Ohio law against smoking in cars with kids would be weakest in the country

CLEVELAND, OH (WOIO) - It's a purposed law that would make it illegal to smoke in your vehicle with a child in it, but the set age of the child would make it the weakest such law in the country.

Senate Bill 106 says it's illegal to smoke in a car if there's a child in it younger than 6 years old.

Meaning if the child is 6 or younger it would be a $500 ticket if spotted by police.

Seven or older and you're fine, legally.

There are currently eight states with this law already on the books and all have tougher age restrictions than what Ohio proposing according to the Campaign for Tobacco-Free Kids:

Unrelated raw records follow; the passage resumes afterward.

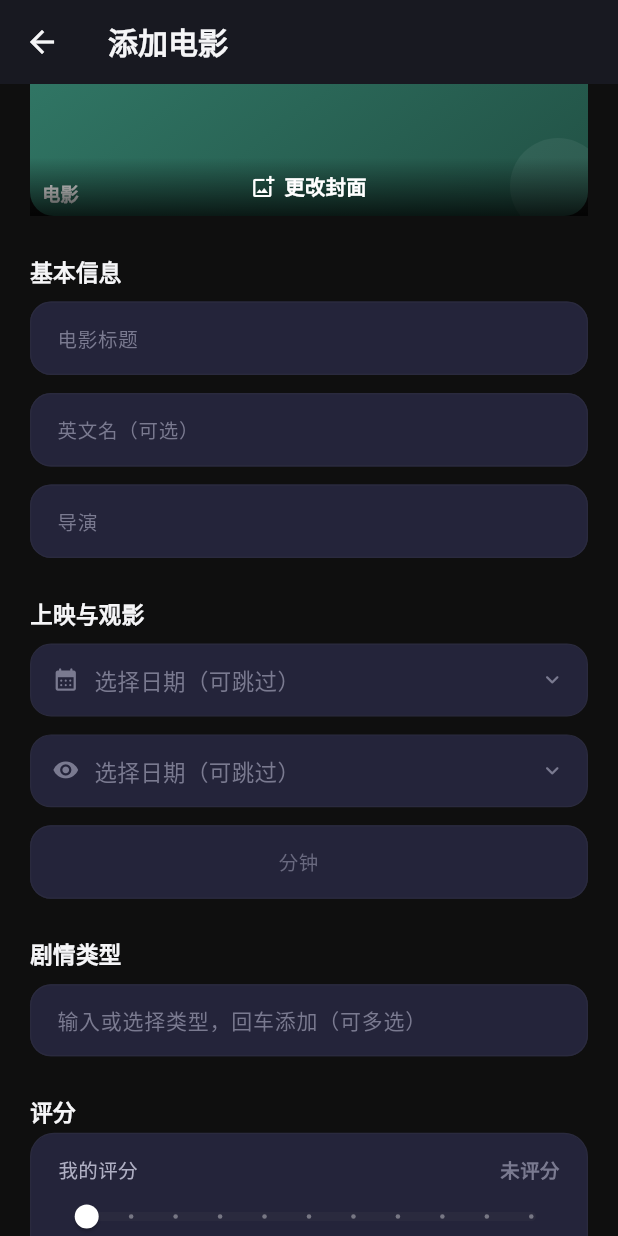
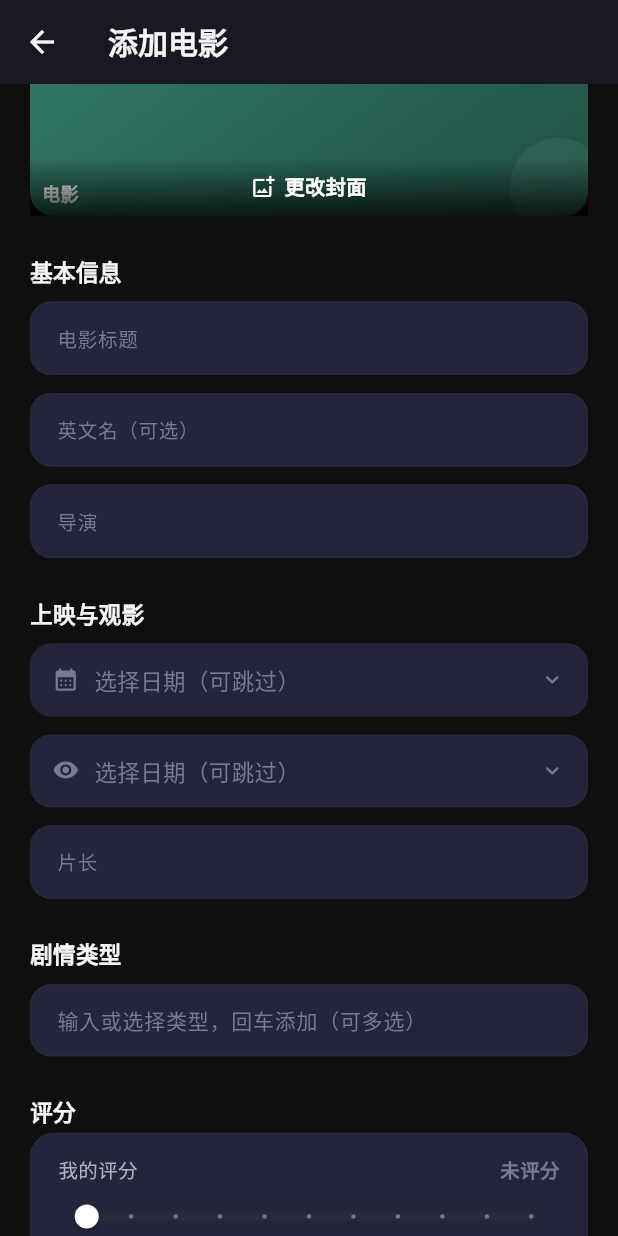
Before and after one commit to Aftery/moying, a Flutter app: the MovieEditScreen screen opened directly, scrolled down 576 dp, on a phone screen of 412 x 824 dp. Run offline on Flutter 3.47's test engine with Material 3 defaults, Android fonts, the phone set to English and light mode, and no system bars; our stand-ins replace connectivity_plus, file_picker, flutter_secure_storage, image_picker, share_plus; accounts and stored records are empty; statements that could not run were skipped.

Commit message:
fix: 电影片长回显 + 数据源 429 节流，书籍默认源换 OpenLibrary
- 片长输入框纳入 EditInputField（新增 suffixText 参数），修复
  编辑页片长空白但保存后更新的回显缺失
- DataSourceProvider 按类型 3s 请求节流（实例级防测试泄漏），
  Google Books 429 识别友好提示
- 新增 OpenLibrary 书籍数据源（免 Key 无速率限制）并设为默认：
  首次加载写 builtin_openlibrary；loadConfigs 自动迁移旧版
  builtin_googlebooks 默认源（用户手动改默认不干预）
- Google Books 保留为可选源（枚举/实现/UI 均在）
- 测试 +2（迁移场景），全量 197/197 通过

验证：flutter analyze 0 issue；flutter test 197/197

```diff
--- a/lib/models/data_source.dart
+++ b/lib/models/data_source.dart
@@ -25,8 +25,11 @@
   /// TMDB —— The Movie Database（影视；需 API Key，免费申请）
   tmdb('TMDB (The Movie Database)', DataSourceCategory.movie),
 
-  /// Google Books（书籍；免 API Key 开箱即用）
+  /// Google Books（书籍；免 API Key 开箱即用，国内访问不稳定）
   googleBooks('Google Books', DataSourceCategory.book),
+
+  /// OpenLibrary（书籍；免 API Key，无速率限制，适合国内）
+  openLibrary('Open Library', DataSourceCategory.book),
 
   /// 豆瓣（书籍；官方 API 已关闭，需自建代理，后续迭代开放）
   douban('豆瓣 Douban', DataSourceCategory.book);
--- a/lib/screens/data_source_screen.dart
+++ b/lib/screens/data_source_screen.dart
@@ -237,12 +237,14 @@
   IconData _typeIcon(DataSourceType type) => switch (type) {
         DataSourceType.tmdb => Icons.local_movies_outlined,
         DataSourceType.googleBooks => Icons.menu_book_outlined,
+        DataSourceType.openLibrary => Icons.auto_stories_outlined,
         DataSourceType.douban => Icons.bookmarks_outlined,
       };
 
   String _typeSubtitle(DataSourceType type) => switch (type) {
         DataSourceType.tmdb => '影视元数据最全，需免费申请 API Key',
         DataSourceType.googleBooks => '免 API Key，开箱即用',
+        DataSourceType.openLibrary => '免 API Key，无速率限制，适合国内',
         DataSourceType.douban => '官方 API 已关闭，需自建代理',
       };
 
--- a/lib/screens/movie_edit_screen.dart
+++ b/lib/screens/movie_edit_screen.dart
@@ -510,8 +510,11 @@
               // 模式下弹数字键盘但不提交字符（键盘能弹、输入无效）。也不能用
               // FilteringTextInputFormatter——组合输入中间态会被格式化器吞掉。
               // 最终方案：文本通道 + onChanged 手动净化（见 sanitizeDurationInput）。
-              TextField(
+              EditInputField(
                 controller: _durationCtrl,
+                label: '片长',
+                hint: '如 169',
+                suffixText: '分钟',
                 keyboardType: TextInputType.text,
                 onChanged: (raw) {
                   final clean = sanitizeDurationInput(raw);
@@ -521,48 +524,6 @@
                     selection: TextSelection.collapsed(offset: clean.length),
                   );
                 },
-                style:
-                    TextStyle(color: context.colors.textPrimary, fontSize: 15),
-                cursorColor: context.colors.accent,
-                decoration: InputDecoration(
-                  labelText: '片长',
-                  labelStyle:
-                      TextStyle(color: context.colors.textMuted, fontSize: 13),
-                  suffixIcon: Padding(
-                    padding: const EdgeInsets.only(right: 14),
-                    child: Center(
-                      child: Text(
-                        '分钟',
-                        style: TextStyle(
-                          color: context.colors.textMuted.withOpacity(0.8),
-                          fontSize: 13,
-                        ),
-                      ),
-                    ),
-                  ),
-                  hintText: '如 169',
-                  hintStyle:
-                      TextStyle(color: context.colors.textMuted, fontSize: 14),
-                  filled: true,
-                  fillColor: context.colors.surfaceHigh,
-                  contentPadding:
-                      const EdgeInsets.symmetric(horizontal: 14, vertical: 13),
-                  border: OutlineInputBorder(
-                    borderRadius: BorderRadius.circular(14),
-                    borderSide:
-                        BorderSide(color: context.colors.outline, width: 0.8),
-                  ),
-                  enabledBorder: OutlineInputBorder(
-                    borderRadius: BorderRadius.circular(14),
-                    borderSide:
-                        BorderSide(color: context.colors.outline, width: 0.8),
-                  ),
-                  focusedBorder: OutlineInputBorder(
-                    borderRadius: BorderRadius.circular(14),
-                    borderSide:
-                        BorderSide(color: context.colors.accent, width: 1.3),
-                  ),
-                ),
               ),
               const SizedBox(height: 26),
               const EditSectionTitle('剧情类型'),
--- a/lib/services/data_source_manager.dart
+++ b/lib/services/data_source_manager.dart
@@ -4,6 +4,7 @@
 import '../models/data_source.dart';
 import 'data_source_interface.dart';
 import 'data_sources/google_books_data_source.dart';
+import 'data_sources/open_library_data_source.dart';
 import 'data_sources/tmdb_data_source.dart';
 import 'secure_storage_service.dart';
 
@@ -13,17 +14,21 @@
 /// - 类型 → 实现实例的注册表（测试可注入 fake 覆盖）；
 /// - 配置加载 / 保存：`data_sources.json`（凭据走 [DataSourceCredentialStore]）；
 /// - 首次启动（配置文件不存在）写入内置默认预设：TMDB（影视默认，未配置）+
-///   Google Books（书籍默认，开箱即用）；
+///   OpenLibrary（书籍默认，2026-09 替换 Google Books，因国内网络 429 问题）；
 /// - 测试连接并把结果（状态 / 摘要 / 时间）落盘。
 class DataSourceManager {
   DataSourceManager({
     LibraryStore? store,
     DataSourceCredentialStore? credentials,
     MovieDataSource? tmdb,
+    BookDataSource? openLibrary,
     BookDataSource? googleBooks,
   })  : _store = store,
         _credentials = credentials ?? DataSourceSecureCredentials() {
     registerMovie(tmdb ?? TmdbDataSource());
+    // OpenLibrary 为书籍默认实现（2026-09 起，替代 Google Books——国内常 429）；
+    // Google Books 实现保留注册：旧配置 / 手动添加仍可用（配合 429 友好提示与节流）。
+    registerBook(openLibrary ?? OpenLibraryDataSource());
     registerBook(googleBooks ?? GoogleBooksDataSource());
   }
 
@@ -105,7 +110,10 @@
       await saveConfigs();
       return configs;
     }
-    _configs = loaded;
+    // 旧版配置一次性迁移（书籍默认源 Google Books → OpenLibrary），有改动才落盘
+    final migrated = _migrateLegacyDefaults(loaded);
+    _configs = migrated;
+    if (!_sameConfigs(loaded, migrated)) await saveConfigs();
     return configs;
   }
 
@@ -116,7 +124,40 @@
     await store.saveDataSourceConfigs(_configs);
   }
 
-  /// 内置默认预设：TMDB（影视默认）+ Google Books（书籍默认，免配置）
+  /// 2026-09 迁移：把旧版内置书籍默认源 `builtin_googlebooks`（国内常 429）
+  /// 替换为 OpenLibrary。仅当书籍默认仍是该内置源且尚无 OpenLibrary 配置时
+  /// 才执行——用户已手动改默认 / 已添加过 OpenLibrary 的配置一律不动。
+  static List<DataSourceConfig> _migrateLegacyDefaults(
+    List<DataSourceConfig> loaded,
+  ) {
+    if (loaded.any((c) => c.type == DataSourceType.openLibrary)) return loaded;
+    final idx =
+        loaded.indexWhere((c) => c.id == 'builtin_googlebooks' && c.isDefault);
+    if (idx < 0) return loaded;
+    final migrated = [...loaded]..removeAt(idx);
+    migrated.add(const DataSourceConfig(
+      id: 'builtin_openlibrary',
+      type: DataSourceType.openLibrary,
+      name: 'Open Library',
+      isDefault: true,
+      status: DataSourceStatus.connected,
+      summary: '免 API Key 免配置，无速率限制',
+    ));
+    return migrated;
+  }
+
+  static bool _sameConfigs(
+    List<DataSourceConfig> a,
+    List<DataSourceConfig> b,
+  ) {
+    if (a.length != b.length) return false;
+    for (var i = 0; i < a.length; i++) {
+      if (a[i] != b[i]) return false;
+    }
+    return true;
+  }
+
+  /// 内置默认预设：TMDB（影视默认）+ OpenLibrary（书籍默认，2026-09 起替代 Google Books）
   static List<DataSourceConfig> _builtinPresets() => [
         const DataSourceConfig(
           id: 'builtin_tmdb',
@@ -126,12 +167,12 @@
           status: DataSourceStatus.notConfigured,
         ),
         const DataSourceConfig(
-          id: 'builtin_googlebooks',
-          type: DataSourceType.googleBooks,
-          name: 'Google Books',
+          id: 'builtin_openlibrary',
+          type: DataSourceType.openLibrary,
+          name: 'Open Library',
           isDefault: true,
           status: DataSourceStatus.connected,
-          summary: '免 API Key 免配置',
+          summary: '免 API Key 免配置，无速率限制',
         ),
       ];
 
@@ -240,6 +281,7 @@
     }
     for (final impl in _bookImpls.values) {
       if (impl is GoogleBooksDataSource) impl.close();
+      if (impl is OpenLibraryDataSource) impl.close();
     }
   }
 }
--- a/lib/services/data_sources/google_books_data_source.dart
+++ b/lib/services/data_sources/google_books_data_source.dart
@@ -45,6 +45,11 @@
     if (resp.statusCode == 403) {
       throw const DataSourceException(
         'Google Books 拒绝访问（403），可在数据源配置中填写国家代码重试',
+      );
+    }
+    if (resp.statusCode == 429) {
+      throw const DataSourceException(
+        'Google Books 请求过于频繁（HTTP 429），请稍后再试',
       );
     }
     if (resp.statusCode != 200) {
--- a/lib/widgets/edit_form_widgets.dart
+++ b/lib/widgets/edit_form_widgets.dart
@@ -31,6 +31,7 @@
     this.onChanged,
     this.onSubmitted,
     this.focusNode,
+    this.suffixText,
   });
 
   final TextEditingController controller;
@@ -40,6 +41,9 @@
   final ValueChanged<String>? onChanged;
   final VoidCallback? onSubmitted;
   final FocusNode? focusNode;
+  /// 后缀文字（如 '分钟'）；suffixText 与 suffixIcon 二选一，
+  /// suffixText 会自动靠右对齐，无需额外 Padding。
+  final String? suffixText;
 
   @override
   Widget build(BuildContext context) {
@@ -60,6 +64,9 @@
         fillColor: context.colors.surfaceHigh,
         contentPadding:
             const EdgeInsets.symmetric(horizontal: 14, vertical: 13),
+        suffixText: suffixText,
+        suffixStyle:
+            TextStyle(color: context.colors.textMuted.withOpacity(0.8), fontSize: 13),
         border: OutlineInputBorder(
           borderRadius: BorderRadius.circular(14),
           borderSide: BorderSide(color: context.colors.outline, width: 0.8),
```
Also changed, not shown: lib/providers/data_source_provider.dart (+19 -0 lines), lib/services/data_sources/open_library_data_source.dart (added, +172 -0 lines), 1 other file.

  • California       18-years-old
  • Oregon          18-years-old
  • Maine            16-years-old
  • Arkansas       14-years-old
  • Louisiana       13-years-old
  • Vermont          8-years-old
  • Virginia           8-years-old

Of all the research provided by the Campaign for Tobacco-Free Kids none of it shows the effects of second hand smoke (SHS) on kids at different ages.

For example the American Academy of Pediatrics (AAP), Findings on Health Harms to Kids from SHS Exposure says,"exposure of children to environmental tobacco smoke is associated with increased rates of lower respiratory illness and increased rates of middle ear effusion, asthma, and sudden infant death syndrome."

In 2007 the AAP adopted a resolution encouraging all states to pass smoking in cars legislation with the age restriction of 18.

Smoking in a car makes it even worse for second hand smoke.

"Smoking just one cigarette in a vehicle far exceeded fine particle exposure limits set by the Environmental Protection Agency (EPA) and raised secondhand smoke levels several times higher than levels found in smoky bars and restaurants," according to the Campaign for Tobacco-Free Kids.

Why the age of 6 in Ohio?

Senate Bill 106 was introduced and sponsored by Ohio State Sen. Charleta B. Tavares (D- Columbus).

Cleveland 19 asked Tavares why the age is the lowest in the country and a statement from her office indicates that could change.

"This bill is in very early stages. It received its first hearing in February, and if it receives future hearings, individuals and organizations will be able to come to the Statehouse to weigh in on the bill," the statement said. "That includes making recommendations for changes. I hope this bill gets the attention it deserves in order to protect our kids from the dangers of secondhand smoke."

Senator Tavares also explained where Ohio's bill has teeth is in its fines compared to other states.

"In Maine violators can be fined $50 and in California violators may be fined up to $100. Violators of this bill will be fined $500 for the first offense and $500 plus $250 for each subsequent violation," he said.

Follow Dan DeRoos on Facebook and Twitter. Have a question you want him to answer? Email him at dderoos@woio.com.

Copyright 2018 WOIO. All rights reserved.